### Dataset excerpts
■ ■ ■ ■ ■ ■ ■

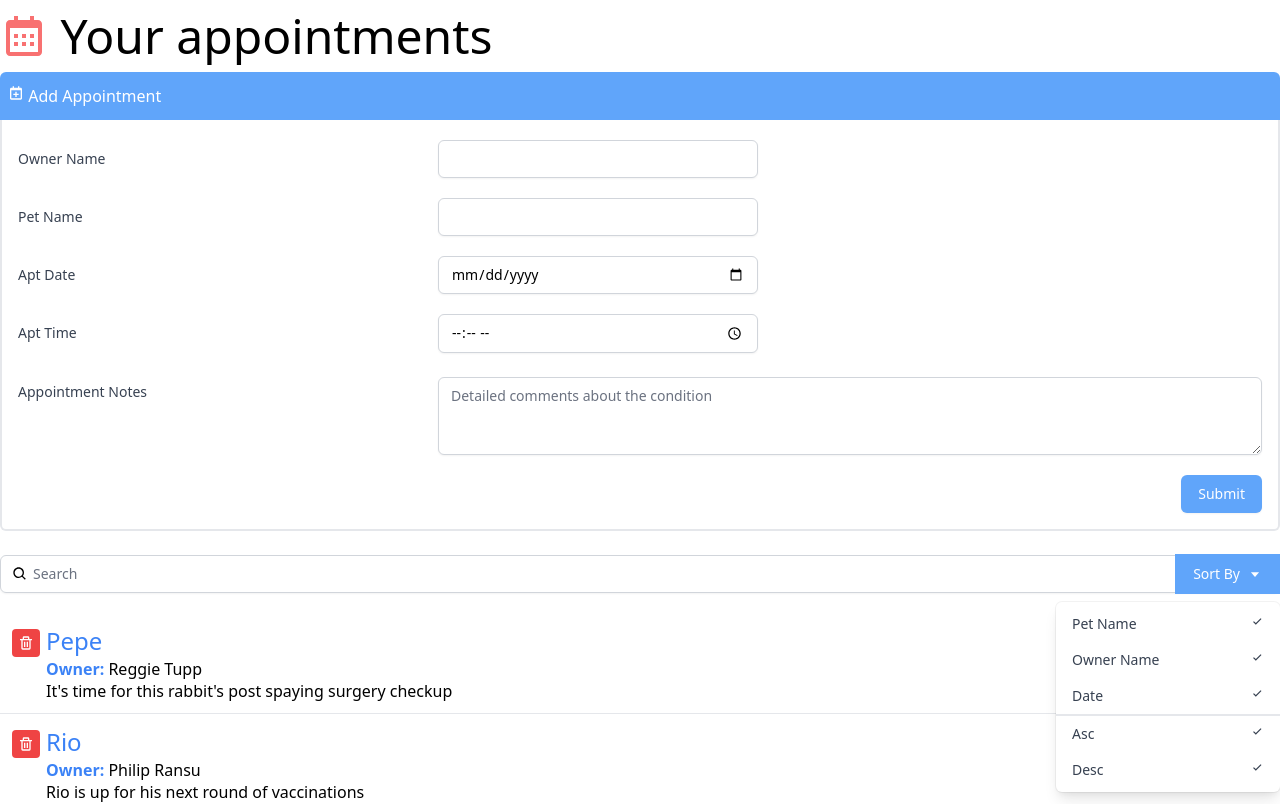
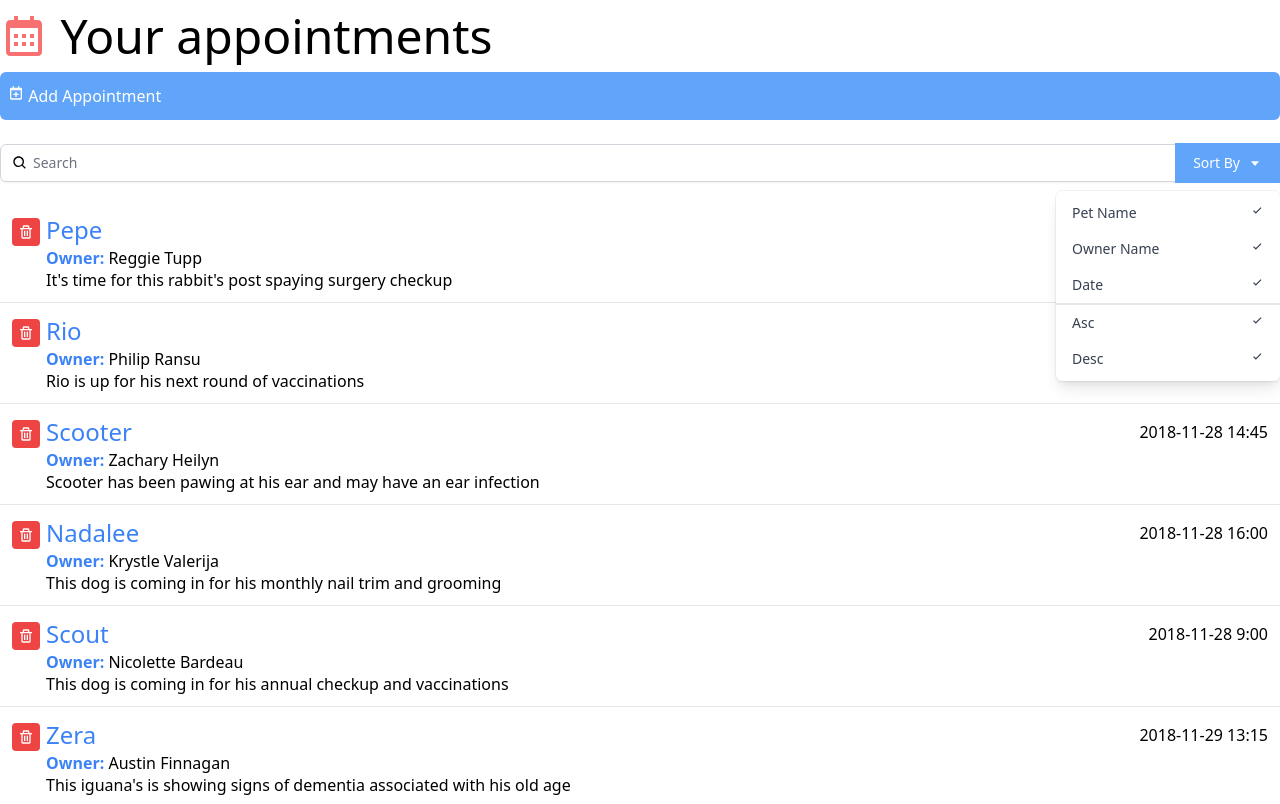
Before and after one commit to manubell/react-interface, a React (Create React App) app: page / in a window 1280 px wide. Shown: the top 804 px of the page. Built offline with nearby package versions, Linux system fonts and the light colour scheme.

Commit message:
passing data + using state on form

```diff
--- a/src/App.js
+++ b/src/App.js
@@ -1,7 +1,8 @@
-import {BiCalendar, BiTrash} from "react-icons/bi";
+import {BiCalendar} from "react-icons/bi";
 import Search from "./components/Search";
 import AddAppointment from "./components/AddAppointment";
 import appointmentList from "./data.json"
+import AppointmentInfo from "./components/AppointmentInfo";
 
 function App() {
   return (
@@ -15,19 +16,7 @@
 
       <ul className="divide-y divide-gray-200">
         {appointmentList.map(appointment => (
-          <li className="px-3 py-3 flex items-start">
-            <button type="button"
-                    className="p-1.5 mr-1.5 mt-1 rounded text-white bg-red-500 hover:bg-yellow-700 focus:outline-none focus:ring-2 focus:ring-offset-2 focus:ring-blue-500">
-              <BiTrash /></button>
-            <div className="flex-grow">
-              <div className="flex items-center">
-                <span className="flex-none font-medium text-2xl text-blue-500">{appointment.petName}</span>
-                <span className="flex-grow text-right">{appointment.aptDate}</span>
-              </div>
-              <div><b className="font-bold text-blue-500">Owner:</b> {appointment.ownerName}</div>
-              <div className="leading-tight">{appointment.aptNotes}</div>
-            </div>
-          </li>
+          <AppointmentInfo key={appointment.id} appointment={appointment}/>
         ))}
       </ul>
     </div>
--- a/src/components/AddAppointment.js
+++ b/src/components/AddAppointment.js
@@ -1,11 +1,18 @@
 import {BiCalendarPlus} from "react-icons/bi";
+import {useState} from "react";
 
 const AddAppointment = () => {
+  let [toggleForm, setToggleForm] = useState(false);
+
   return (
     <div>
-      <button className="bg-blue-400 text-white px-2 py-3 w-full text-left rounded-t-md">
+      <button onClick={() => {setToggleForm(!toggleForm)}}
+              className={`bg-blue-400 text-white px-2 py-3 w-full text-left rounded-t-md
+              ${toggleForm ? 'rounded-t-md' : 'rounded-md'}`}>
         <div><BiCalendarPlus className="inline-block align-text-top"/> Add Appointment</div>
       </button>
+      {
+        toggleForm &&
         <div className="border-r-2 border-b-2 border-l-2 border-light-blue-500 rounded-b-md pl-4 pr-4 pb-4">
           <div className="sm:grid sm:grid-cols-3 sm:gap-4 sm:items-start  sm:pt-5">
             <label htmlFor="ownerName" className="block text-sm font-medium text-gray-700 sm:mt-px sm:pt-2">
@@ -68,6 +75,7 @@
             </div>
           </div>
         </div>
+      }
     </div>
   )
 }
--- /dev/null
+++ b/src/components/AppointmentInfo.js
@@ -0,0 +1,21 @@
+import {BiTrash} from "react-icons/bi";
+
+const AppointmentInfo = ({appointment}) => {
+  return (
+    <li className="px-3 py-3 flex items-start">
+      <button type="button"
+              className="p-1.5 mr-1.5 mt-1 rounded text-white bg-red-500 hover:bg-yellow-700 focus:outline-none focus:ring-2 focus:ring-offset-2 focus:ring-blue-500">
+        <BiTrash /></button>
+      <div className="flex-grow">
+        <div className="flex items-center">
+          <span className="flex-none font-medium text-2xl text-blue-500">{appointment.petName}</span>
+          <span className="flex-grow text-right">{appointment.aptDate}</span>
+        </div>
+        <div><b className="font-bold text-blue-500">Owner:</b> {appointment.ownerName}</div>
+        <div className="leading-tight">{appointment.aptNotes}</div>
+      </div>
+    </li>
+  )
+}
+
+export default AppointmentInfo
```
Lines whose indentation alone changed are shown as unchanged.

■ ■ ■ ■ ■ ■ ■

### Task brief
Repeat each record exactly, with the pictures left out.

### Solution for this problem
Before and after one commit to manubell/react-interface, a React (Create React App) app: page / in a window 1280 px wide. Shown: the top 804 px of the page. Built offline with nearby package versions, Linux system fonts and the light colour scheme.

Commit message:
passing data + using state on form

```diff
--- a/src/App.js
+++ b/src/App.js
@@ -1,7 +1,8 @@
-import {BiCalendar, BiTrash} from "react-icons/bi";
+import {BiCalendar} from "react-icons/bi";
 import Search from "./components/Search";
 import AddAppointment from "./components/AddAppointment";
 import appointmentList from "./data.json"
+import AppointmentInfo from "./components/AppointmentInfo";
 
 function App() {
   return (
@@ -15,19 +16,7 @@
 
       <ul className="divide-y divide-gray-200">
         {appointmentList.map(appointment => (
-          <li className="px-3 py-3 flex items-start">
-            <button type="button"
-                    className="p-1.5 mr-1.5 mt-1 rounded text-white bg-red-500 hover:bg-yellow-700 focus:outline-none focus:ring-2 focus:ring-offset-2 focus:ring-blue-500">
-              <BiTrash /></button>
-            <div className="flex-grow">
-              <div className="flex items-center">
-                <span className="flex-none font-medium text-2xl text-blue-500">{appointment.petName}</span>
-                <span className="flex-grow text-right">{appointment.aptDate}</span>
-              </div>
-              <div><b className="font-bold text-blue-500">Owner:</b> {appointment.ownerName}</div>
-              <div className="leading-tight">{appointment.aptNotes}</div>
-            </div>
-          </li>
+          <AppointmentInfo key={appointment.id} appointment={appointment}/>
         ))}
       </ul>
     </div>
--- a/src/components/AddAppointment.js
+++ b/src/components/AddAppointment.js
@@ -1,11 +1,18 @@
 import {BiCalendarPlus} from "react-icons/bi";
+import {useState} from "react";
 
 const AddAppointment = () => {
+  let [toggleForm, setToggleForm] = useState(false);
+
   return (
     <div>
-      <button className="bg-blue-400 text-white px-2 py-3 w-full text-left rounded-t-md">
+      <button onClick={() => {setToggleForm(!toggleForm)}}
+              className={`bg-blue-400 text-white px-2 py-3 w-full text-left rounded-t-md
+              ${toggleForm ? 'rounded-t-md' : 'rounded-md'}`}>
         <div><BiCalendarPlus className="inline-block align-text-top"/> Add Appointment</div>
       </button>
+      {
+        toggleForm &&
         <div className="border-r-2 border-b-2 border-l-2 border-light-blue-500 rounded-b-md pl-4 pr-4 pb-4">
           <div className="sm:grid sm:grid-cols-3 sm:gap-4 sm:items-start  sm:pt-5">
             <label htmlFor="ownerName" className="block text-sm font-medium text-gray-700 sm:mt-px sm:pt-2">
@@ -68,6 +75,7 @@
             </div>
           </div>
         </div>
+      }
     </div>
   )
 }
--- /dev/null
+++ b/src/components/AppointmentInfo.js
@@ -0,0 +1,21 @@
+import {BiTrash} from "react-icons/bi";
+
+const AppointmentInfo = ({appointment}) => {
+  return (
+    <li className="px-3 py-3 flex items-start">
+      <button type="button"
+              className="p-1.5 mr-1.5 mt-1 rounded text-white bg-red-500 hover:bg-yellow-700 focus:outline-none focus:ring-2 focus:ring-offset-2 focus:ring-blue-500">
+        <BiTrash /></button>
+      <div className="flex-grow">
+        <div className="flex items-center">
+          <span className="flex-none font-medium text-2xl text-blue-500">{appointment.petName}</span>
+          <span className="flex-grow text-right">{appointment.aptDate}</span>
+        </div>
+        <div><b className="font-bold text-blue-500">Owner:</b> {appointment.ownerName}</div>
+        <div className="leading-tight">{appointment.aptNotes}</div>
+      </div>
+    </li>
+  )
+}
+
+export default AppointmentInfo
```
Lines whose indentation alone changed are shown as unchanged.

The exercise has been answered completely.